"It is very important to keep the objects frozen, as this way specialists study original tissues and cells, which are thousands years old," the museum’s representative said.

Cooperation bridges

The new center’s experts search and study unbroken cells in the remains, including in remains of mammoths. They work in a so-called "clean" room, to protect the materials from bacteria.

Even when the University organizes a new big research center, the complicated task of cloning a mammoth cannot be solved without support from partners.

"Doing complicated studies on our own is very expensive, and results wouldn’t be quick," the laboratory specialists said, adding they have scientific cooperation ties with the world’s leaders in cloning and biotechnologies. The Museum is about to sign an agreement with the Copenhagen University’s biogenetic studies center, which has a big database of material.

The scientists cooperate with Beijing counterparts in sequencing. Many private foundations are involved in cloning works, including the Korean Sooam Biotech Research Foundation, which is well known for good results in cloning Yakutian Laika dogs.

Not only mammoths

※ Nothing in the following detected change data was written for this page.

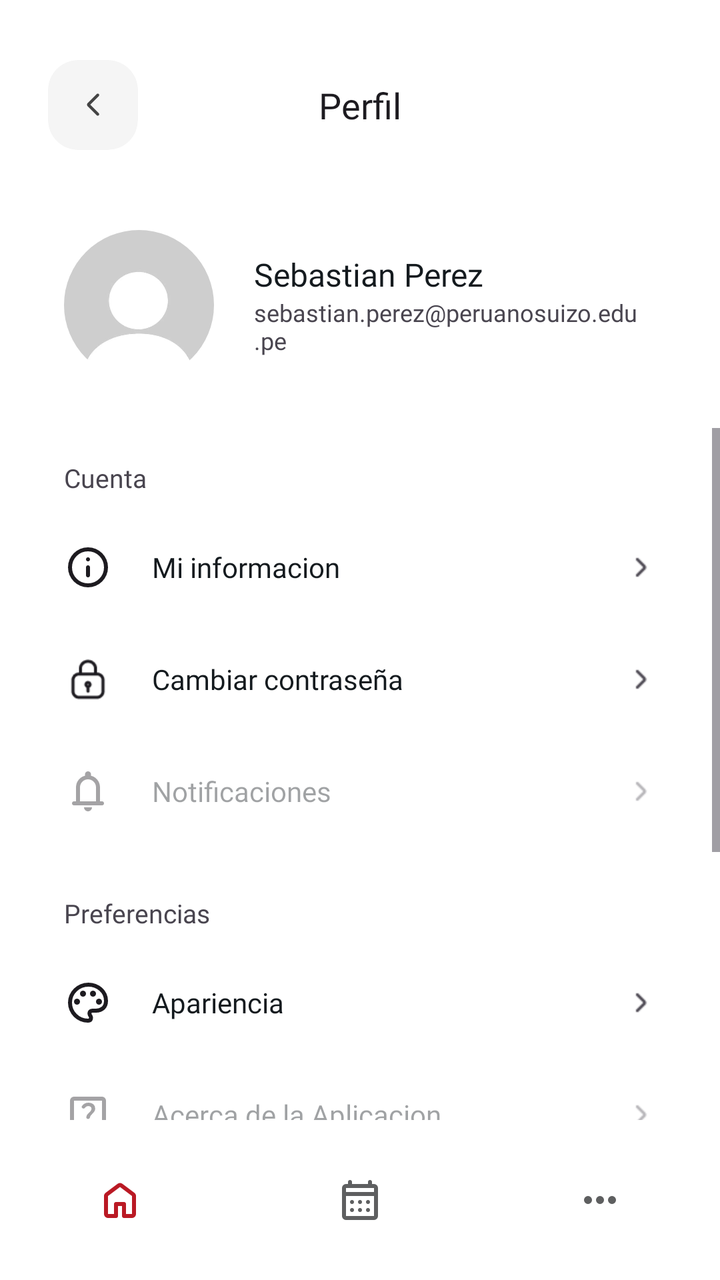
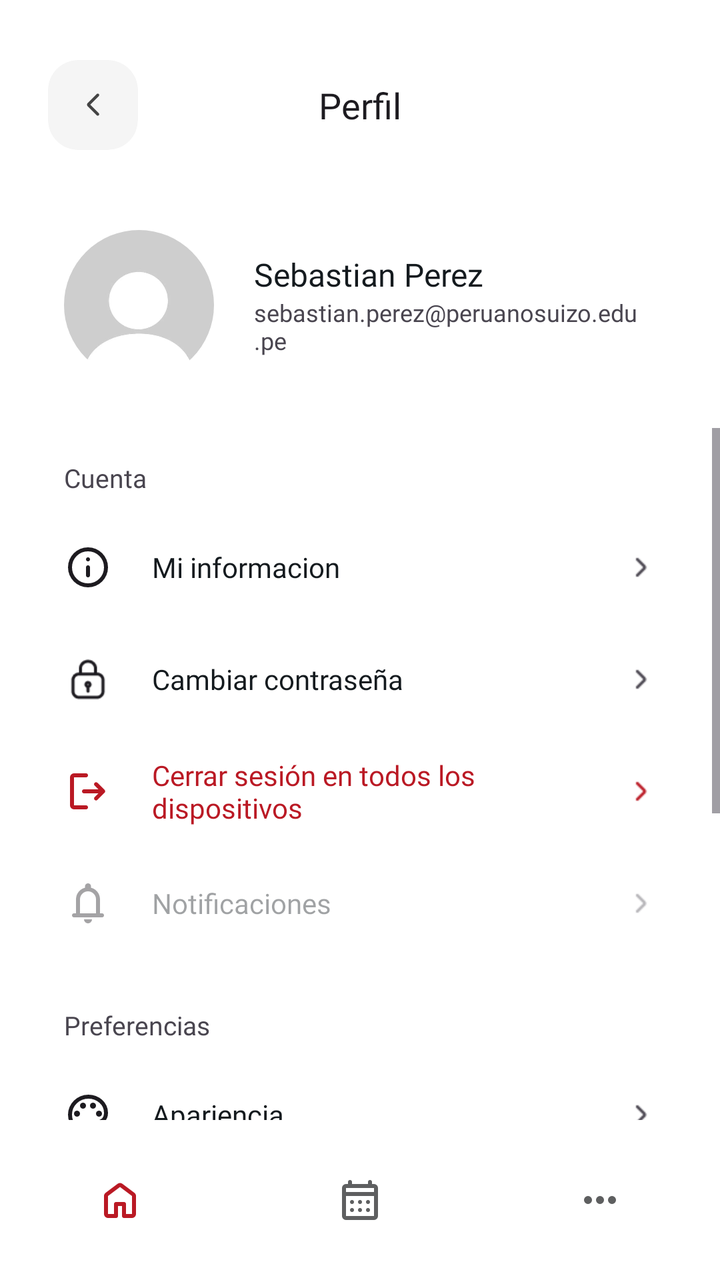

Two renders of the same Android screen: before a commit and after it. Below are the layout's source before the change and the commit's diff.
<!-- AndroidManifest.xml: application theme Theme.IEPeruanoSuizoAPP -->
<!-- res/layout/activity_user_profile.xml -->
<?xml version="1.0" encoding="utf-8"?>
<androidx.constraintlayout.widget.ConstraintLayout xmlns:android="http://schemas.android.com/apk/res/android"
    xmlns:app="http://schemas.android.com/apk/res-auto"
    xmlns:tools="http://schemas.android.com/tools"
    android:id="@+id/main"
    android:layout_width="match_parent"
    android:layout_height="match_parent"
    android:background="?attr/homeHeaderBackground"
    tools:context=".UserProfile">

    
    <androidx.constraintlayout.widget.ConstraintLayout
        android:id="@+id/header_layout"
        android:layout_width="match_parent"
        android:layout_height="wrap_content"
        android:paddingHorizontal="24dp"
        android:paddingTop="30dp"
        android:paddingBottom="16dp"
        app:layout_constraintTop_toTopOf="parent">

        
        <androidx.cardview.widget.CardView
            android:id="@+id/btn_back_profile"
            android:layout_width="45dp"
            android:layout_height="45dp"
            app:cardBackgroundColor="?attr/homeContentBackground"
            app:cardCornerRadius="15dp"
            app:cardElevation="0dp"
            android:clickable="true"
            android:focusable="true"
            app:layout_constraintStart_toStartOf="parent"
            app:layout_constraintTop_toTopOf="parent"
            app:layout_constraintBottom_toBottomOf="parent">

            <ImageView
                android:layout_width="14dp"
                android:layout_height="14dp"
                android:layout_gravity="center"
                android:src="@drawable/icon_arrow_google"
                app:tint="#444444" />
        </androidx.cardview.widget.CardView>

        <TextView
            android:id="@+id/tv_title"
            android:layout_width="wrap_content"
            android:layout_height="wrap_content"
            android:fontFamily="@font/potanosansbold"
            android:text="Perfil"
            android:textColor="?android:attr/textColorPrimary"
            android:textSize="18sp"
            app:layout_constraintBottom_toBottomOf="parent"
            app:layout_constraintEnd_toEndOf="parent"
            app:layout_constraintStart_toStartOf="parent"
            app:layout_constraintTop_toTopOf="parent" />

    </androidx.constraintlayout.widget.ConstraintLayout>

    
    <LinearLayout
        android:id="@+id/user_info_header"
        android:layout_width="match_parent"
        android:layout_height="wrap_content"
        android:layout_marginTop="24dp"
        android:gravity="center_vertical"
        android:orientation="horizontal"
        android:paddingHorizontal="32dp"
        app:layout_constraintTop_toBottomOf="@+id/header_layout">

        <androidx.cardview.widget.CardView
            android:layout_width="75dp"
            android:layout_height="75dp"
            app:cardCornerRadius="37.5dp"
            app:cardElevation="0dp">
            <ImageView
                android:layout_width="match_parent"
                android:layout_height="match_parent"
                android:scaleType="centerCrop"
                android:src="@drawable/emptyphoto" />
        </androidx.cardview.widget.CardView>

        <LinearLayout
            android:layout_width="wrap_content"
            android:layout_height="wrap_content"
            android:layout_marginStart="20dp"
            android:orientation="vertical">

            <TextView
                android:id="@+id/tv_user_name"
                android:layout_width="wrap_content"
                android:layout_height="wrap_content"
                android:fontFamily="@font/pontanosemibold"
                android:text="Sebastian Perez"
                android:textColor="?attr/homeTextColorSebastian"
                android:textSize="16sp" />

            <TextView
                android:id="@+id/tv_user_email"
                android:layout_width="wrap_content"
                android:layout_height="wrap_content"
                android:fontFamily="@font/pontanosemibold"
                android:text="sebastian.perez@peruanosuizo.edu.pe"
                android:textColor="?android:attr/textColorSecondary"
                android:textSize="12sp" />
        </LinearLayout>
    </LinearLayout>

    
    <ScrollView
        android:layout_width="match_parent"
        android:layout_height="0dp"
        android:layout_marginTop="24dp"
        app:layout_constraintBottom_toTopOf="@+id/bottom_navigation"
        app:layout_constraintTop_toBottomOf="@+id/user_info_header">

        <LinearLayout
            android:layout_width="match_parent"
            android:layout_height="wrap_content"
            android:orientation="vertical"
            android:paddingHorizontal="32dp"
            android:paddingBottom="32dp">

            
            <TextView
                android:layout_width="wrap_content"
                android:layout_height="wrap_content"
                android:layout_marginTop="16dp"
                android:layout_marginBottom="8dp"
                android:fontFamily="@font/poppinssemibold"
                android:text="Cuenta"
                android:textColor="?android:attr/textColorSecondary"
                android:textSize="13sp" />

            <LinearLayout
                android:id="@+id/option_mi_informacion"
                android:layout_width="match_parent"
                android:layout_height="56dp"
                android:gravity="center_vertical"
                android:orientation="horizontal"
                android:clickable="true"
                android:focusable="true"
                android:background="?attr/selectableItemBackground">
                <ImageView android:layout_width="24dp" android:layout_height="24dp" android:src="@drawable/icon_info_google" app:tint="?android:attr/textColorPrimary" />
                <TextView android:layout_width="0dp" android:layout_height="wrap_content" android:layout_weight="1" android:layout_marginStart="20dp" android:fontFamily="@font/poppinsmedium" android:text="Mi informacion" android:textColor="?attr/homeTextColorSebastian" android:textSize="14sp" />
                <ImageView android:layout_width="16dp" android:layout_height="16dp" android:src="@drawable/chvronlefticon" app:tint="?android:attr/textColorSecondary" />
            </LinearLayout>

            <LinearLayout
                android:id="@+id/option_security"
                android:layout_width="match_parent"
                android:layout_height="56dp"
                android:gravity="center_vertical"
                android:orientation="horizontal"
                android:clickable="true"
                android:focusable="true"
                android:background="?attr/selectableItemBackground">
                <ImageView android:layout_width="24dp" android:layout_height="24dp" android:src="@drawable/securtitynew" app:tint="?android:attr/textColorPrimary" />
                <TextView android:layout_width="0dp" android:layout_height="wrap_content" android:layout_weight="1" android:layout_marginStart="20dp" android:fontFamily="@font/poppinsmedium" android:text="Cambiar contraseña" android:textColor="?attr/homeTextColorSebastian" android:textSize="14sp" />
                <ImageView android:layout_width="16dp" android:layout_height="16dp" android:src="@drawable/chvronlefticon" app:tint="?android:attr/textColorSecondary" />
            </LinearLayout>

            <LinearLayout
                android:layout_width="match_parent"
                android:layout_height="56dp"
                android:gravity="center_vertical"
                android:orientation="horizontal"
                android:alpha="0.4"
                android:clickable="false">
                <ImageView android:layout_width="24dp" android:layout_height="24dp" android:src="@drawable/icon_notifications_google" app:tint="?android:attr/textColorPrimary" />
                <TextView android:layout_width="0dp" android:layout_height="wrap_content" android:layout_weight="1" android:layout_marginStart="20dp" android:fontFamily="@font/poppinsmedium" android:text="Notificaciones" android:textColor="?attr/homeTextColorSebastian" android:textSize="14sp" />
                <ImageView android:layout_width="16dp" android:layout_height="16dp" android:src="@drawable/chvronlefticon" app:tint="?android:attr/textColorSecondary" />
            </LinearLayout>

            
            <TextView
                android:layout_width="wrap_content"
                android:layout_height="wrap_content"
                android:layout_marginTop="24dp"
                android:layout_marginBottom="8dp"
                android:fontFamily="@font/poppinssemibold"
                android:text="Preferencias"
                android:textColor="?android:attr/textColorSecondary"
                android:textSize="13sp" />

            <LinearLayout
                android:id="@+id/option_apariencia"
                android:layout_width="match_parent"
                android:layout_height="56dp"
                android:gravity="center_vertical"
                android:orientation="horizontal"
                android:clickable="true"
                android:focusable="true"
                android:background="?attr/selectableItemBackground">
                <ImageView android:layout_width="24dp" android:layout_height="24dp" android:src="@drawable/icon_appearance_google" app:tint="?android:attr/textColorPrimary" />
                <TextView android:layout_width="0dp" android:layout_height="wrap_content" android:layout_weight="1" android:layout_marginStart="20dp" android:fontFamily="@font/poppinsmedium" android:text="Apariencia" android:textColor="?attr/homeTextColorSebastian" android:textSize="14sp" />
                <ImageView android:layout_width="16dp" android:layout_height="16dp" android:src="@drawable/chvronlefticon" app:tint="?android:attr/textColorSecondary" />
            </LinearLayout>

            <LinearLayout
                android:layout_width="match_parent"
                android:layout_height="56dp"
                android:gravity="center_vertical"
                android:orientation="horizontal"
                android:alpha="0.4"
                android:clickable="false">
                <ImageView android:layout_width="24dp" android:layout_height="24dp" android:src="@drawable/icon_about_google" app:tint="?android:attr/textColorPrimary" />
                <TextView android:layout_width="0dp" android:layout_height="wrap_content" android:layout_weight="1" android:layout_marginStart="20dp" android:fontFamily="@font/poppinsmedium" android:text="Acerca de la Aplicacion" android:textColor="?attr/homeTextColorSebastian" android:textSize="14sp" />
                <ImageView android:layout_width="16dp" android:layout_height="16dp" android:src="@drawable/chvronlefticon" app:tint="?android:attr/textColorSecondary" />
            </LinearLayout>

            
            <TextView
                android:layout_width="wrap_content"
                android:layout_height="wrap_content"
                android:layout_marginTop="24dp"
                android:layout_marginBottom="8dp"
                android:fontFamily="@font/poppinssemibold"
                android:text="Soporte"
                android:textColor="?android:attr/textColorSecondary"
                android:textSize="13sp" />

            <LinearLayout
                android:layout_width="match_parent"
                android:layout_height="56dp"
                android:gravity="center_vertical"
                android:orientation="horizontal"
                android:alpha="0.4"
                android:clickable="false">
                <ImageView android:layout_width="24dp" android:layout_height="24dp" android:src="@drawable/icon_support_google" app:tint="?android:attr/textColorPrimary" />
                <TextView android:layout_width="0dp" android:layout_height="wrap_content" android:layout_weight="1" android:layout_marginStart="20dp" android:fontFamily="@font/poppinsmedium" android:text="Centro de Ayuda" android:textColor="?attr/homeTextColorSebastian" android:textSize="14sp" />
                <ImageView android:layout_width="16dp" android:layout_height="16dp" android:src="@drawable/chvronlefticon" app:tint="?android:attr/textColorSecondary" />
            </LinearLayout>

            <LinearLayout
                android:id="@+id/btn_logout_profile"
                android:layout_width="match_parent"
                android:layout_height="56dp"
                android:gravity="center_vertical"
                android:orientation="horizontal"
                android:clickable="true"
                android:focusable="true"
                android:background="?attr/selectableItemBackground">
                <ImageView android:layout_width="24dp" android:layout_height="24dp" android:src="@drawable/icon_logout_google" app:tint="#BA1924" />
                <TextView android:layout_width="0dp" android:layout_height="wrap_content" android:layout_weight="1" android:layout_marginStart="20dp" android:fontFamily="@font/poppinsmedium" android:text="Logout" android:textColor="#BA1924" android:textSize="14sp" />
                <ImageView android:layout_width="16dp" android:layout_height="16dp" android:src="@drawable/flechaie" app:tint="#BA1924" />
            </LinearLayout>

        </LinearLayout>
    </ScrollView>

    <com.google.android.material.bottomnavigation.BottomNavigationView
        android:id="@+id/bottom_navigation"
        android:layout_width="match_parent"
        android:layout_height="wrap_content"
        android:background="?attr/bottomNavBackground"
        app:elevation="0dp"
        app:labelVisibilityMode="unlabeled"
        app:menu="@menu/bottom_nav_menu"
        app:itemIconTint="@color/nav_item_color_state"
        app:itemActiveIndicatorStyle="@null"
        app:layout_constraintBottom_toBottomOf="parent"
        app:layout_constraintEnd_toEndOf="parent"
        app:layout_constraintStart_toStartOf="parent" />

</androidx.constraintlayout.widget.ConstraintLayout>
<!-- resources referenced by this layout -->
<resources>
  <!-- drawable icon_arrow_google (drawable) -->
  <vector xmlns:android="http://schemas.android.com/apk/res/android"
      android:width="24dp"
      android:height="24dp"
      android:viewportWidth="960"
      android:viewportHeight="960"
      android:autoMirrored="true">
      <group android:translateX="254">
          <path
              android:fillColor="#FFE3E3E3"
              android:pathData="M142,480L436,774Q451,789 450.5,809Q450,829 435,844Q420,859 400,859Q380,859 365,844L57,537Q45,525 39,510Q33,495 33,480Q33,465 39,450Q45,435 57,423L365,115Q380,100 400.5,100.5Q421,101 436,116Q451,131 451,151Q451,171 436,186L142,480Z" />
      </group>
  </vector>
  <!-- drawable icon_logout_google (drawable) -->
  <vector xmlns:android="http://schemas.android.com/apk/res/android" android:width="24dp" android:height="24dp" android:viewportWidth="960" android:viewportHeight="960" android:autoMirrored="true">
      <path android:fillColor="#FFE3E3E3" android:pathData="M200,840Q167,840 143.5,816.5Q120,793 120,760L120,200Q120,167 143.5,143.5Q167,120 200,120L440,120Q457,120 468.5,131.5Q480,143 480,160Q480,177 468.5,188.5Q457,200 440,200L200,200Q200,200 200,200Q200,200 200,200L200,760Q200,760 200,760Q200,760 200,760L440,760Q457,760 468.5,771.5Q480,783 480,800Q480,817 468.5,828.5Q457,840 440,840L200,840ZM687,520L400,520Q383,520 371.5,508.5Q360,497 360,480Q360,463 371.5,451.5Q383,440 400,440L687,440L612,365Q601,354 601,338Q601,322 612,310Q623,298 640,297.5Q657,297 669,309L812,452Q824,464 824,480Q824,496 812,508L669,651Q657,663 640.5,662.5Q624,662 612,650Q601,638 601.5,621.5Q602,605 613,594L687,520Z" />
  </vector>
  <!-- drawable icon_notifications_google (drawable) -->
  <vector xmlns:android="http://schemas.android.com/apk/res/android"
      android:width="24dp"
      android:height="24dp"
      android:viewportWidth="960"
      android:viewportHeight="960">
      <path
          android:fillColor="#FFE3E3E3"
          android:pathData="M200,760Q183,760 171.5,748.5Q160,737 160,720Q160,703 171.5,691.5Q183,680 200,680L240,680L240,400Q240,317 290,252.5Q340,188 420,168L420,140Q420,115 437.5,97.5Q455,80 480,80Q505,80 522.5,97.5Q540,115 540,140L540,168Q620,188 670,252.5Q720,317 720,400L720,680L760,680Q777,680 788.5,691.5Q800,703 800,720Q800,737 788.5,748.5Q777,760 760,760L200,760ZM480,880Q447,880 423.5,856.5Q400,833 400,800L560,800Q560,833 536.5,856.5Q513,880 480,880ZM320,680L640,680L640,400Q640,334 593,287Q546,240 480,240Q414,240 367,287Q320,334 320,400L320,680Z" />
  </vector>
  <style name="Theme.IEPeruanoSuizoAPP" parent="Base.Theme.IEPeruanoSuizoAPP" />
  <style name="Base.Theme.IEPeruanoSuizoAPP" parent="Theme.Material3.DayNight.NoActionBar">
          
          <item name="colorPrimary">@color/inputcolorgris</item>
  
          
          <item name="android:autofilledHighlight">@android:color/transparent</item>
  
          
          <item name="homeHeaderBackground">@color/white</item>
          <item name="homeContentBackground">#F5F5F5</item>
          <item name="homeCardBackground">@color/white</item>
          <item name="homeTextColorSebastian">#141A1E</item>
          <item name="homeTextColorTitles">#263238</item>
          <item name="homeTextColorCardLabel">#455A64</item>
          <item name="drawerBackground">#6D2932</item>
          <item name="bottomNavBackground">@color/white</item>
      </style>
  <color name="inputcolorgris">#90A5B4</color>
  <color name="white">#FFFFFFFF</color>
  <!-- unchanged entries left out for length: 8 -->
</resources>

<!-- the commit's change to res/layout/activity_user_profile.xml (unified diff, before → after) -->
@@ -159,6 +159,20 @@
             </LinearLayout>
 
             <LinearLayout
+                android:id="@+id/option_logout_all_sessions"
+                android:layout_width="match_parent"
+                android:layout_height="56dp"
+                android:gravity="center_vertical"
+                android:orientation="horizontal"
+                android:clickable="true"
+                android:focusable="true"
+                android:background="?attr/selectableItemBackground">
+                <ImageView android:layout_width="24dp" android:layout_height="24dp" android:src="@drawable/icon_logout_google" app:tint="#BA1924" />
+                <TextView android:layout_width="0dp" android:layout_height="wrap_content" android:layout_weight="1" android:layout_marginStart="20dp" android:fontFamily="@font/poppinsmedium" android:text="Cerrar sesión en todos los dispositivos" android:textColor="#BA1924" android:textSize="14sp" />
+                <ImageView android:layout_width="16dp" android:layout_height="16dp" android:src="@drawable/chvronlefticon" app:tint="#BA1924" />
+            </LinearLayout>
+
+            <LinearLayout
                 android:layout_width="match_parent"
                 android:layout_height="56dp"
                 android:gravity="center_vertical"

The center will have different research directions. In addition to animals, it will also study how people came to this country’s north-east, will study heritable diseases, and various plants. Paleontologists, genetic experts and biotechnologists will work there.

Results of recent studies present differently history of the people, who live in that part of Russia. They have unique ancient genetic structures, experts say.

"This can be explained by centuries-long isolation and it is an ideal object to study rare genetic diseases and to offer diagnostic and preventive methods," the expert told TASS.

The region’s symbol

Attitudes to mammoths have changed in Yakutia, an expert of the Academy of Sciences’ Institute of Humanitarian Studies and Problems of the North’s Low-Numbered Peoples, Yekaterina Romanova said.

"In the traditional culture, a mammoth is a symbol of the satanic, shaman world, the world of the dead," she said. "When people hunted for mammoth tusks, it was considered to cause evil, but after the 1990s, the image was changing, the animal becomes the region’s brand and its image promotes tourism to Yakutia."

The plans to clone mammoth arouse philosophical and ethical discussions among the locals.

"Some discussions say it would be against the natural flow of history - this point of view is reflected in the Genesis 2.0 film by a young author, Maxim Arbugayev, which touches upon problems of mammoth cloning," the expert continued. "But the mammoth image will remain attractive for people, as nobody has seen those animals."

"All people are attracted to the unknown," she said in conclusion.